> Work request: Select every line below containing the word "color".

> Source data:
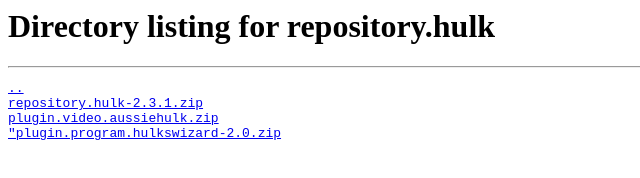
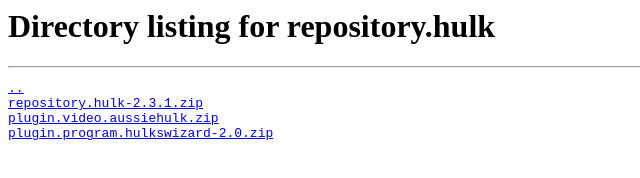
Before and after one commit to aussiehulk/aussiehulk.github.io, a plain HTML site: page index.html in a window 1280 px wide. Shown: the full height of the page, 0-640 px from the left. Drawn offline with Linux system fonts and the light colour scheme.

Commit message:
Update index.html

```diff
--- a/index.html
+++ b/index.html
@@ -5,7 +5,7 @@
 <pre><a href="../index.html">..</a>
 <a href="repository.hulk-2.3.1.zip">repository.hulk-2.3.1.zip</a>
 <a href="plugin.video.aussiehulk.zip">plugin.video.aussiehulk.zip</a>
-<a href="plugin.program.hulkswizard-2.0.zip">"plugin.program.hulkswizard-2.0.zip</a>
+<a href="plugin.program.hulkswizard-2.0.zip">plugin.program.hulkswizard-2.0.zip</a>
 </pre>
 </body>
 </html>
```
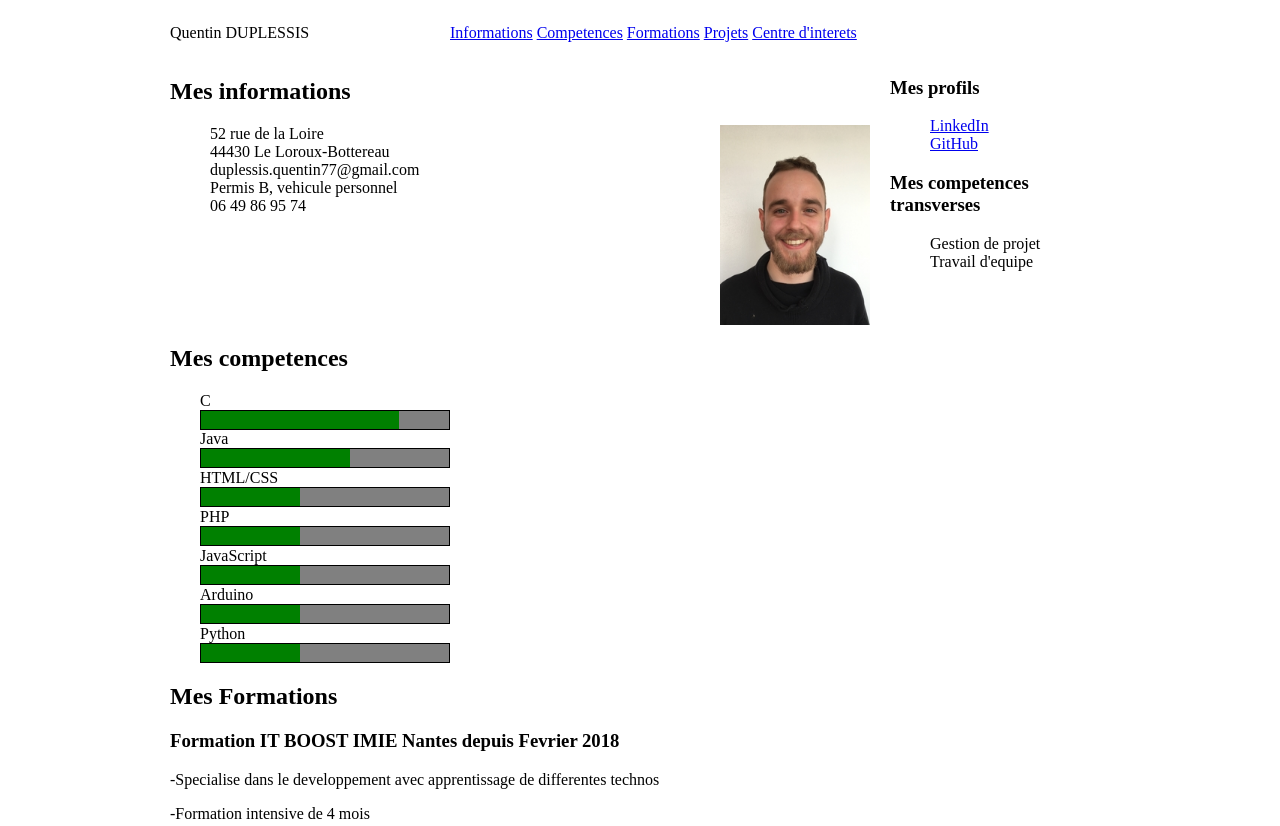
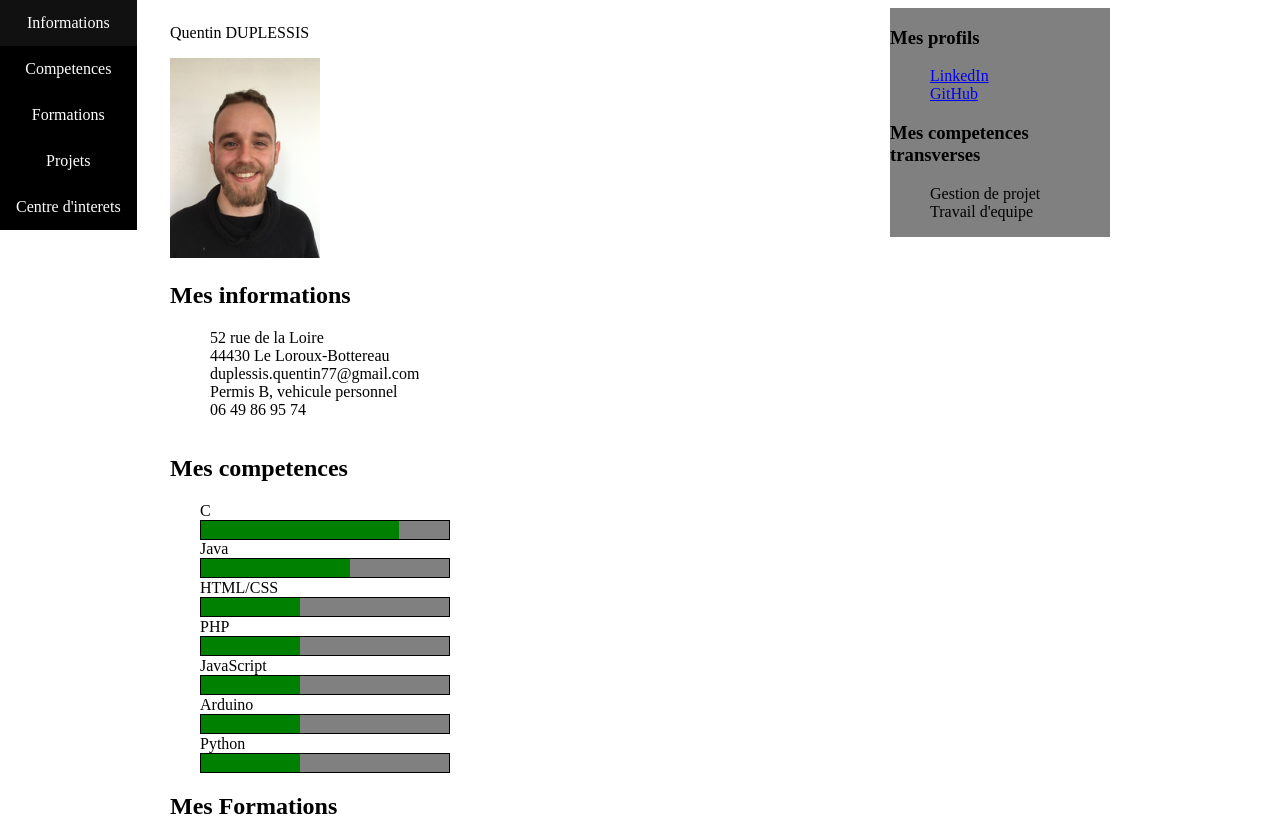
Before and after one commit to Eolinexenoz/CV, a plain HTML site: page index.html in a window 1280 px wide. Shown: the top 826 px of the page. Drawn offline with Linux system fonts and the light colour scheme.

Commit message:
Ajout barre de navigation

```diff
--- a/index.html
+++ b/index.html
@@ -9,6 +9,18 @@
 <body>
     <div class="container_12">
         <header class="head">
+            <div class="grid_3 titresidebar">
+                <h3 class="">Mes profils</h3>
+                <ul>
+                    <li><a href="https://www.linkedin.com/in/quentin-duplessis-ba6987159/">LinkedIn</a></li>
+                    <li><a href="https://github.com/eolinexenoz">GitHub</a></li>
+                </ul>
+                <h3>Mes competences transverses</h3>
+                <ul>
+                    <li>Gestion de projet</li>
+                    <li>Travail d'equipe</li>
+                </ul>
+            </div>
             <div class="grid_3">
                 <p>Quentin DUPLESSIS</p>
             </div>
@@ -23,64 +35,53 @@
             </div>
         </header>
         <div class="grid_9 infos">
-            <h2 class="" id="info">Mes informations</h2>
+            <img src="style/IMG_6659.jpg" alt="MOI" class="moi" width="150" height="200">
+            <h2 id="info">Mes informations</h2>
             <ul>
-                <img src="style/IMG_6659.jpg" alt="MOI" class="moi" width="150" height="200">
-                <li>52 rue de la Loire</li><br>
-                <li>44430 Le Loroux-Bottereau</li><br>
-                <li>duplessis.quentin77@gmail.com</li><br>
-                <li>Permis B, vehicule personnel</li><br>
-                <li>06 49 86 95 74</li><br>
-            </ul>
-        </div>
-        <div class="grid_3">
-            <h3 class="titresidebar">Mes profils</h3>
-            <ul>
-                <li><a href="https://www.linkedin.com/in/quentin-duplessis-ba6987159/">LinkedIn</a></li>
-                <li><a href="https://github.com/eolinexenoz">GitHub</a></li>
-            </ul>
-            <h3>Mes competences transverses</h3>
-            <ul>
-                <li>Gestion de projet</li>
-                <li>Travail d'equipe</li>
+                <li>52 rue de la Loire</li>
+                <li>44430 Le Loroux-Bottereau</li>
+                <li>duplessis.quentin77@gmail.com</li>
+                <li>Permis B, vehicule personnel</li>
+                <li>06 49 86 95 74</li>
             </ul>
         </div>
         <div class="grid_12">
             <h2 id="comp">Mes competences</h2>
             <div class="progress">C<br>
-                <progress id="avancement" class="progressBar" value="80" max="100"></progress>
+                <progress class="progressBar" value="80" max="100"></progress>
             </div>
         </div>
         <div class="grid_12">
             <div class="progress">Java<br>
-                <progress id="avancement" class="progressBar" value="60" max="100"></progress>
+                <progress class="progressBar" value="60" max="100"></progress>
             </div>
         </div>
         <div class="grid_12">
             <div class="progress">HTML/CSS<br>
-                <progress id="avancement" class="progressBar" value="40" max="100"></progress>
+                <progress class="progressBar" value="40" max="100"></progress>
             </div>
         </div>
         <div class="grid_12">
             <div class="progress">PHP<br>
-                <progress id="avancement" class="progressBar" value="40" max="100"></progress>
+                <progress class="progressBar" value="40" max="100"></progress>
             </div>
         </div>
         <div class="grid_12">
             <div class="progress">JavaScript<br>
-                <progress id="avancement" class="progressBar" value="40" max="100"></progress>
+                <progress class="progressBar" value="40" max="100"></progress>
             </div>
         </div>
         <div class="grid_12">
             <div class="progress">Arduino<br>
-                <progress id="avancement" class="progressBar" value="40" max="100"></progress>
+                <progress class="progressBar" value="40" max="100"></progress>
             </div>
         </div>
         <div class="grid_12">
             <div class="progress">Python<br>
-                <progress id="avancement" class="progressBar" value="40" max="100"></progress>
+                <progress class="progressBar" value="40" max="100"></progress>
             </div>
         </div>
+
         <div class="grid_12">
             <h2 id="formation">Mes Formations</h2>
             <h3>Formation IT BOOST IMIE Nantes depuis Fevrier 2018</h3>
@@ -122,8 +123,10 @@
                 <li>-Basse</li>
                 <h3>Developpement autodidacte</h3>
                 <li>-Arduino</li>
+                <li>-HTML/CSS</li>
+                <li>-Java</li>
                 <h3>SpeedCubing</h3>
-                <li>-Resolution de diverses puzzles algorithmiques</li>
+                <li>-Resolution de diverses puzzles</li>
             </ul>
         </div>
     </div>
--- a/style/style.css
+++ b/style/style.css
@@ -1,20 +1,28 @@
-.navigation li{
-    display: inline-block;
+.navigation ul{
+    overflow: hidden;
+    position: -webkit-sticky; /* Safari */
+    position: fixed;
+    margin: -210px;
+    top: 210px;
+    background-color: black;
+    flex-direction: column;
 }
 
-img.moi{
-    float: right;
+.navigation li a:hover {
+    background-color: #111;
 }
 
-.infos li{
-    float: left;
+.navigation li a {
+    display: block;
+    color: white;
+    text-align: center;
+    padding: 14px 16px;
+    text-decoration: none;
 }
 
-.infos img{
-    vertical-align: text-top;
-    margin-left: auto;
-    margin-right: auto;
-    display: block;
+.titresidebar {
+    background-color: grey;
+    float: right;
 }
 
 .progress{
@@ -31,5 +39,4 @@ img.moi{
 
 li{
     list-style-type: none;
-    margin: 0;
 }
```
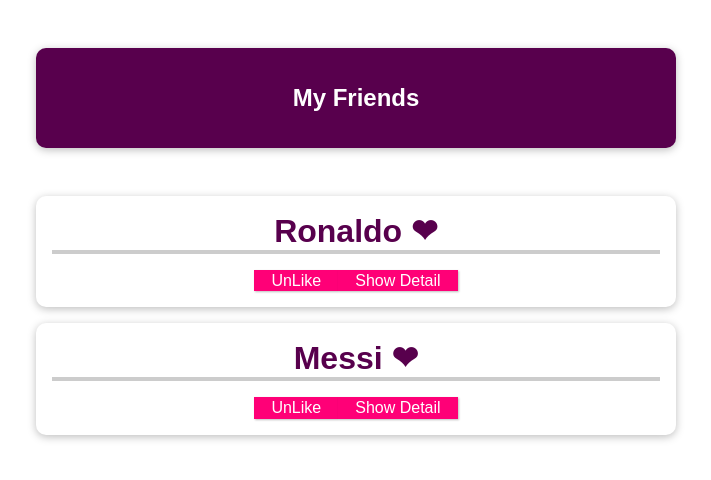
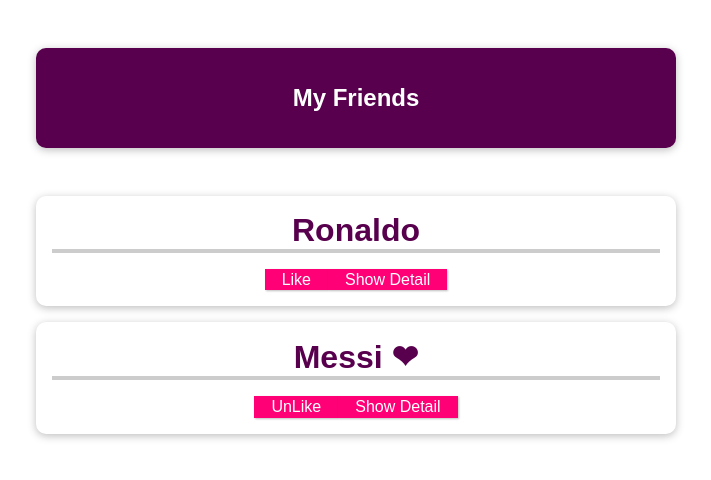
Before and after one commit to eagleduk/vue-perfect-guide, a Vue app in the folder 08. components communication/vue-first-app/: page / in a window 1280 px wide. Shown: the top 480 px of the page, without its empty margins (284-995 px from the left). Built offline with nearby package versions, Linux system fonts and the light colour scheme.

Commit message:
08. components communication > event trigger

```diff
--- a/08. components communication/vue-first-app/src/App.vue
+++ b/08. components communication/vue-first-app/src/App.vue
@@ -6,11 +6,13 @@
     <ul>
       <friend-contact
         v-for="friend in friends"
+        :key="friend.id"
         :id="friend.id"
         :name="friend.name"
         :phone-number="friend.phone"
         :email-address="friend.email"
-        :is-favorite="true"
+        :is-favorite="friend.favorite"
+        @toggle-favorite="toggleFavorite"
       ></friend-contact>
     </ul>
   </section>
@@ -26,15 +28,25 @@ export default {
           name: "Ronaldo",
           phone: "000 111 2222",
           email: "ronaldo@localhost.com",
+          favorite: false,
         },
         {
           id: "id002",
           name: "Messi",
           phone: "333 093 3293",
           email: "messi@localhost.com",
+          favorite: true,
         },
       ],
     };
+  },
+  methods: {
+    toggleFavorite(id) {
+      const targetFriend = this.friends.find(function (friend) {
+        return friend.id === id;
+      });
+      targetFriend.favorite = !targetFriend.favorite;
+    },
   },
 };
 </script>
--- a/08. components communication/vue-first-app/src/components/FriendContact.vue
+++ b/08. components communication/vue-first-app/src/components/FriendContact.vue
@@ -2,11 +2,11 @@
   <li>
     <h2>
       {{ name }}
-      {{ favorite ? "❤" : "" }}
+      {{ isFavorite ? "❤" : "" }}
     </h2>
 
     <button @click="toggleFavorite">
-      {{ favorite ? "UnLike" : "Like" }}
+      {{ isFavorite ? "UnLike" : "Like" }}
     </button>
 
     <button @click="toggleDetail">
@@ -30,6 +30,10 @@
 export default {
   // props: ["name", "phoneNumber", "emailAddress"],
   props: {
+    id: {
+      type: String,
+      required: true,
+    },
     name: {
       type: String,
       required: true,
@@ -55,7 +59,6 @@ export default {
   data() {
     return {
       showToggle: false,
-      favorite: this.isFavorite,
     };
   },
   methods: {
@@ -63,7 +66,7 @@ export default {
       this.showToggle = !this.showToggle;
     },
     toggleFavorite() {
-      this.favorite = !this.favorite;
+      this.$emit("toggle-favorite", this.id);
     },
   },
 };
```
Also changed, not shown: 1 other file (tests, documents, lock files or other folders).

> Problem solution:
+    background-color: black;
+    background-color: #111;
+    color: white;
+    background-color: grey;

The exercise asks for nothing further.